At 2pm I was curious and had to go out and see how Ryan got on. I went to the Torq van and 'shock': I saw in front of me this person covered from tip to toe in a layer of mud and blood spatters on arms and legs - OH MY GOD! The people coming in from the night laps all looked like they were coming from a war front! I then heard the stories of that the off camber track had completely dissolved and the tracks completely deteriorated - supposedly you couldn't even walk the sections any more but had to slide them! There were stories of people taking more than 3 hours to finish a lap and jesus, you could barely recognize their bikes under all the mud! I felt so sorry for Ryan that I offered to clean Ryan's bike at the Muc-Off area while he was taking a hot shower. The queue for the pressure cleaners was meters long of mud coated people and bikes.... I had to queue for over 45min! Ryan finally came and washed his bike himself so that I could go back to my tent to try and grab another couple of hours of sleep.
I got up at about 4:30 when it was getting bright again to check out how my team had done during the night. They told me the same stories from the night, horrendous weather, trails transformed into huge mudslides, and Jamie had sustained a bad scrape from a person sliding into him and the chain ring of her bike scraping into his calf.
It was time for my next lap and was advised to not even attempt to ride the off camber bit. So I set off for my second lap, negotiating through most of the mud quite well on the way up, better than most people around me (all that bad weather training in Ireland finally giving me an advantage), came down well to the lakes and up the grassy climb - but wait, why can't I turn the wheel any more?? Oh flip! My rear derailleur hanger had snapped! Flip flip flip! I scraped off some of the mud to see what I could do, but there wasn't much hope. I tried to carry my bike, but with all that gunk and mud and grass encrusted on it it weighed a ton. I thought about single speeding my bike, but thought it would take too much time. In addition, this was still a slow lap - people walking, so I just thought I'd do my best and run the other 2/3 of the lap. On all of the uphill muddy and off camber bits I was just as fast as everyone else or even faster, but I lost lots of time on all the flatish or slightly downhill or fireroady bits since the wheels just wouldn't turn easily either because of all the mud.

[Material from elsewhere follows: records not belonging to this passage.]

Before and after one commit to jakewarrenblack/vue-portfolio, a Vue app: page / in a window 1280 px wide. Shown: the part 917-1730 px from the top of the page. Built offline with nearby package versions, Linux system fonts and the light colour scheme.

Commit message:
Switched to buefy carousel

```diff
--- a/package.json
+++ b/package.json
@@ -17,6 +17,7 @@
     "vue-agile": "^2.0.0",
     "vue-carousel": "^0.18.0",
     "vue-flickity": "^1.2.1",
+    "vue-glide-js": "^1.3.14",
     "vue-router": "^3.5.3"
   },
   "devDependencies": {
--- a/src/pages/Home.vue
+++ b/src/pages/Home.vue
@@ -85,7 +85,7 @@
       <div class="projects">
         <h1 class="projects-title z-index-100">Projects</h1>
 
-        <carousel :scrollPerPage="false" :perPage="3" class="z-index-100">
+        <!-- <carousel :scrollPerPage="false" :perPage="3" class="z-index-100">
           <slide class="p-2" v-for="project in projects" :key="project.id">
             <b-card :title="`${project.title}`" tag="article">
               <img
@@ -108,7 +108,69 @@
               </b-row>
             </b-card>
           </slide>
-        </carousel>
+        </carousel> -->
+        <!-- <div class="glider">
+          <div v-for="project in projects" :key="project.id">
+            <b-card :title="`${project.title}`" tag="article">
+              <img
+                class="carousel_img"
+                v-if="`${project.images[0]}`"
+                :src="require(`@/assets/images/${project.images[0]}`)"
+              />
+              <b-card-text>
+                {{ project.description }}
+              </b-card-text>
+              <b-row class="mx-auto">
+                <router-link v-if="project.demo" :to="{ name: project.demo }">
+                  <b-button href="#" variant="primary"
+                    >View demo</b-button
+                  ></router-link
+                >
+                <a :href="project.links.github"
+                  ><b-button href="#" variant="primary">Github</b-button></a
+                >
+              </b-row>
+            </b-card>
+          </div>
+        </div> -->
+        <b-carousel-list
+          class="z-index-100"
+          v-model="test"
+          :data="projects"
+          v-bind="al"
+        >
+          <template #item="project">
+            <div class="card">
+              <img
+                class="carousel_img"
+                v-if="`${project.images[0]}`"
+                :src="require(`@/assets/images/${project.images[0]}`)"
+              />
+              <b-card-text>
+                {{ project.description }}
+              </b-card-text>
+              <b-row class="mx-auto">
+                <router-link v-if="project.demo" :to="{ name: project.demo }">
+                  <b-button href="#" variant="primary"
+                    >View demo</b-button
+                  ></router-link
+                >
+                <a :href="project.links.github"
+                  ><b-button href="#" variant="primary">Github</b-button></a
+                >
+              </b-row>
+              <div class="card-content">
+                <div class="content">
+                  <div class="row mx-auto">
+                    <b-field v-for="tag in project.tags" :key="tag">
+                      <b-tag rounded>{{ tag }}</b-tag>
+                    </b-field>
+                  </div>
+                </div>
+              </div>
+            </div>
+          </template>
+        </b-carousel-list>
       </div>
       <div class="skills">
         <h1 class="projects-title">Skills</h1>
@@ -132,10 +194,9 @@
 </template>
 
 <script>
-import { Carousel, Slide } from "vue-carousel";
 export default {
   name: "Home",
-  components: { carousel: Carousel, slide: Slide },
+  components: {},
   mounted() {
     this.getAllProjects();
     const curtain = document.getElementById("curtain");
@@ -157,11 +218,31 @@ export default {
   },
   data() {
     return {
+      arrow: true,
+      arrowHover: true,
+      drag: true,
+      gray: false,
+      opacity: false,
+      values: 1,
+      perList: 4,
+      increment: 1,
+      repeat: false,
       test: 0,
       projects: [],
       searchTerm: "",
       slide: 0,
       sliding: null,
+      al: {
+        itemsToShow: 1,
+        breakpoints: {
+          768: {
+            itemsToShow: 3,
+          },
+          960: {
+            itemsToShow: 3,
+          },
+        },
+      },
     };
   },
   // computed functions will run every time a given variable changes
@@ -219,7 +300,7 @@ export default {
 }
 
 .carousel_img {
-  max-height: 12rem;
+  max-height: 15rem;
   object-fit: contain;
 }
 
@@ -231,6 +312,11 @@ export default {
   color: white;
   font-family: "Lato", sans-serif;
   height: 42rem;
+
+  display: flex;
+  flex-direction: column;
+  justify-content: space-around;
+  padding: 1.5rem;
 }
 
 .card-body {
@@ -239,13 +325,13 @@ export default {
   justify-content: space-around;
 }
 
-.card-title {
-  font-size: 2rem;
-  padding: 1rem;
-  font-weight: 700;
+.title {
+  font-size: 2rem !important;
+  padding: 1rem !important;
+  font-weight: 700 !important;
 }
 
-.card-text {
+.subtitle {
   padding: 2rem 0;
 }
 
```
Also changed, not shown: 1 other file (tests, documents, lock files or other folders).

I eventually arrived about 1.5 hours after the start, off which I ran over an hour. This meant that we had only lost about 20min in that lap in comparison to other teams, so not all was lost and we were still in 3rd place.
While our mechanics took care of the bike (thank you soooo much!) the course was drying up quickly because of the strong winds, so the rest of the laps were getting faster and faster again. Then Jody had another puncture, his third! (That's why I run tubeless...). My last 2 laps were good fun, I really enjoyed the now almost dry course and we only had to stay ahead of the 4th mixed team since the Scott and SiS team were so far ahead of us that we had no chance to make up lost time. Finally, at 2pm the race was over with us finishing third, 3 laps behind the first two teams and about 15min ahead of the 4th team (Rivette).
The Elite Mixed team podium
So, this was my first Mayhem experience. I want to thank Extra UK/BMC for letting me ride on their team and for the kind lend of the BMC hardtail. Thanks also to Simon and John for washing our bikes after each lap and fixing them - this made things so much easier. Roll on next year!
Full results can be found here. Photos can be found here, here, here and here.